Bantrey Srei is a bit further than the other temples but it is certainly worth a visit...
To me, this temple was most unique with its extraordinary carvings and mythological narratives. Built by Rajendravarman, this temple is certainly a beauty made out of pink sandstone. There are many inscriptions on door frames which I'll never be able to decipher, but it was truly unique to me...
BS is the most well preserved structure of the Angkor's series. One hour by "tuk-tuk" from Angkorwat. It's not easy to travel this long under the hot sun. Don't expect to see a huge building. The BS is small compare to Angkorwat and the Bayon. It's even smaller compare to Ta phom.
Banteay Srei is built from pink sandstone rather than the grey stone more common in other temples. I think this just adds that little extra attractiveness to it.
The temple is quite small (compared to some other Angkor temples) and all on a single level so it is easy to explore.
Unfortunately, Banteay Srei has part of its temples roped off because people could not keep their hands off the carvings. So, we can now only catch some of the best relief carvings from a distance. Even so, this temple really stands out from the others, not only from its red hue and small stature, but the beautiful surroundings as well.

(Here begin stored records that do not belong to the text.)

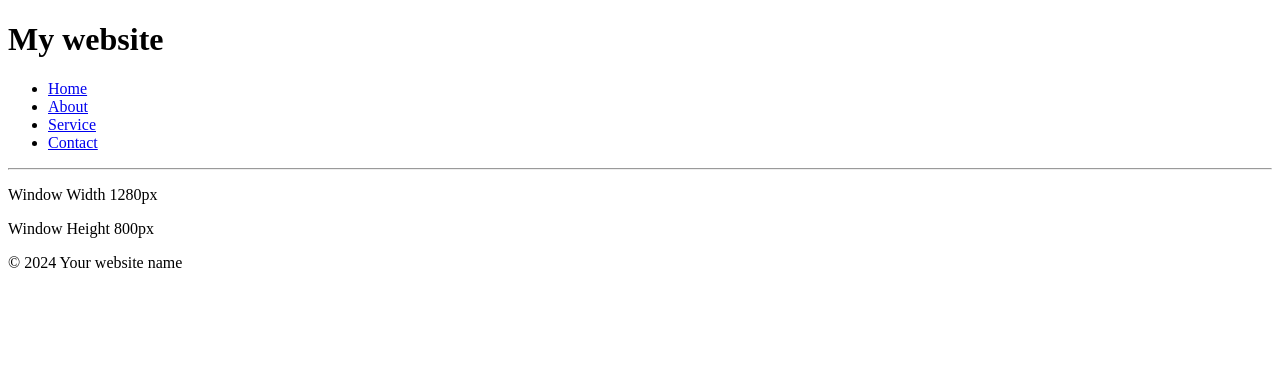
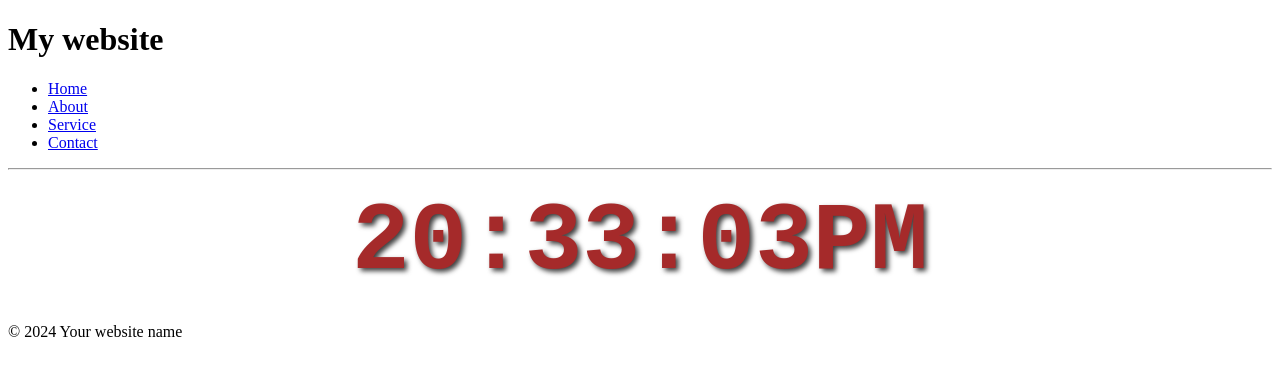
Before and after one commit to udK01/BeginnerReactProject, a React (Vite) app: page / in a window 1280 px wide. Shown: the top 376 px of the page. Built offline with nearby package versions, Linux system fonts and the light colour scheme.

Commit message:
Digital Clock With Use Effect

```diff
--- a/src/App.jsx
+++ b/src/App.jsx
@@ -1,4 +1,5 @@
 import UserGreeting from "./components/UserGreeting";
+import DigitalClock from "./components/DigitalClock";
 import MyComponent from "./components/MyComponent";
 import ColorPicker from "./components/ColorPicker";
 import ToDoList from "./components/ToDoList";
@@ -47,7 +48,7 @@ function App() {
         occupation="Self Yeeter"
       /> */}
       {/* End Cards */}
-      <MyComponent />
+      <DigitalClock />
       <Footer />
     </>
   );
--- /dev/null
+++ b/src/components/DigitalClock.jsx
@@ -0,0 +1,42 @@
+import { useEffect, useState } from "react";
+
+export default function DigitalClock() {
+  const [time, setTime] = useState(new Date());
+
+  useEffect(() => {
+    const intervalId = setInterval(() => {
+      setTime(new Date());
+    }, 1000);
+
+    // Clean-Up Function
+    return () => {
+      clearInterval(intervalId);
+    };
+  }, []);
+
+  function formatTime() {
+    const hours = time.getHours();
+    const minutes = time.getMinutes();
+    const seconds = time.getSeconds();
+
+    const meridiem = hours >= 12 ? `PM` : `AM`;
+
+    return `${padZero(hours)}:${padZero(minutes)}:${padZero(
+      seconds
+    )}${meridiem}`;
+  }
+
+  function padZero(n) {
+    return (n < 10 ? "0" : "") + n;
+  }
+
+  return (
+    <>
+      <div className="clock-container">
+        <div className="clock">
+          <span>{formatTime()}</span>
+        </div>
+      </div>
+    </>
+  );
+}
--- a/src/components/MyComponent.jsx
+++ b/src/components/MyComponent.jsx
@@ -1,34 +1,7 @@
 import { useEffect, useState } from "react";
 
 export default function MyComponent() {
-  const [width, setWidth] = useState(window.innerWidth);
-  const [height, setHeight] = useState(window.innerHeight);
-
-  useEffect(() => {
-    window.addEventListener("resize", handleResize);
-    console.log("EVENT LISTENER ADDED");
-
-    return () => {
-      window.removeEventListener("resize", handleResize);
-      console.log("EVENT LISTENER REMOVED");
-    };
-  }, []);
-
-  useEffect(() => {
-    document.title = `Size: ${width} x ${height}`;
-  }, [width, height]);
-
-  function handleResize() {
-    setWidth(window.innerWidth);
-    setHeight(window.innerHeight);
-  }
-
-  return (
-    <>
-      <p>Window Width {width}px</p>
-      <p>Window Height {height}px</p>
-    </>
-  );
+  return <></>;
 }
 
 /////////////////////////////////////////////////////////////////////////
@@ -287,4 +260,29 @@ export default function MyComponent() {
 
 // Example 7.
 
+// const [width, setWidth] = useState(window.innerWidth);
+// const [height, setHeight] = useState(window.innerHeight);
+
+// useEffect(() => {
+//   window.addEventListener("resize", handleResize);
+//   console.log("EVENT LISTENER ADDED");
+
+//   return () => {
+//     window.removeEventListener("resize", handleResize);
+//     console.log("EVENT LISTENER REMOVED");
+//   };
+// }, []);
+
+// useEffect(() => {
+//   document.title = `Size: ${width} x ${height}`;
+// }, [width, height]);
+
+// function handleResize() {
+//   setWidth(window.innerWidth);
+//   setHeight(window.innerHeight);
+// }
+
+// <p>Window Width {width}px</p>
+// <p>Window Height {height}px</p>
+
 /////////////////////////////////////////////////////////////////////////
--- a/src/index.css
+++ b/src/index.css
@@ -246,3 +246,16 @@
   font-size: 1.4rem;
   margin-left: 10px;
 }
+
+.clock-container {
+  padding: 10px 0;
+}
+
+.clock {
+  color: brown;
+  font-size: 6rem;
+  font-weight: bold;
+  text-align: center;
+  font-family: monospace;
+  text-shadow: 3px 3px 5px hsl(0, 0%, 0%, 0.75);
+}
```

Banteay Srei is located about 5 kilometers north of Angkor Wat. It is worth every cent you have to get here. But, don't be under the impression that some massive temple awaits; you will be disappointed. What is waiting is possibly the most ornate temple in all of Angkor. It has a red color to the rocks that comprise the walls, and the images that can be taken here are some of the best.
Remember that the carving in this picture is over a 1000 years old!!
About 25 km to the north of the main Angkor site is the temple of Banteay Srei, also known as the Citadel of the Women. Originally built in 967, it was dedicated to Brahma.
This was one of my favourite temples in all Angkor, the carvings in the sandstone are superbly done and make this definitely worth the journey. The road to Banteay Srei is now surfaced all the way so the journey is quite an easy one.
This little temple 30 kms north of Angkor complex is one of the most charming and captivating ones.
Compared to those in Angkor, this seems a private temple, of very small proportions. One of its attractives are the delicate impressive carvings on the walls, some of them are really miniatures of an incredible detail!!
The surrounding is nice too...
While some of the temples are impressive because of their sheer size, Banteay Srei stands alone in the quality of its construction and decoration. Its pink sandstone wall are decorated with what some consider to be the best carving of all and in an amazing state of preservation. Built in 967 and dedicated to Brahma.
Banteay Srei is like a fairytale palace for midgets! Everything is built on a much smaller scale here.
About 16 km north of the main circuit, Banteay Srei is still very much on the beaten path due to its impressive basreliefs and false doors.
Your motodop will probably want more money to take you here, sometimes even demanding $5 extra. You can definitly get this down to $2-3 though.
It is a pretty crowded site because it is so small, and a lot of areas are roped off, but it really is a must see!
Banteay Srei is popular for its sculpture. It's been inaccessible for a long time due to the Khmer Rouge and bandit activity. Security is under control now, and it's appears safe to go out there, even on your own.
It can be difficult to get a nice photograph of the temple because of hordes of visitors from tour buses. You might try visiting early in the morning or late in the afternoon. It's about an 1 1/2 hour drive from Siem Riep, so give yourself enough time to get back before dark if you're on your own.
Paying homage to an eastern Indian temple, Banteay Srei is a scaled-down copy. Red due to the clay it is built from, it makes for nice photos in late afternoon sun.
One reason why Banteay Srei is so colourful is that it was built of red sandstone bricks. Many of these have finely-detailed carvings on them.
This is the inner tower shrine devoted to Shiva. There was also a statue of Shiva here, but this was removed in 1914 and can now be seen in the National Museum in Phnom Penh.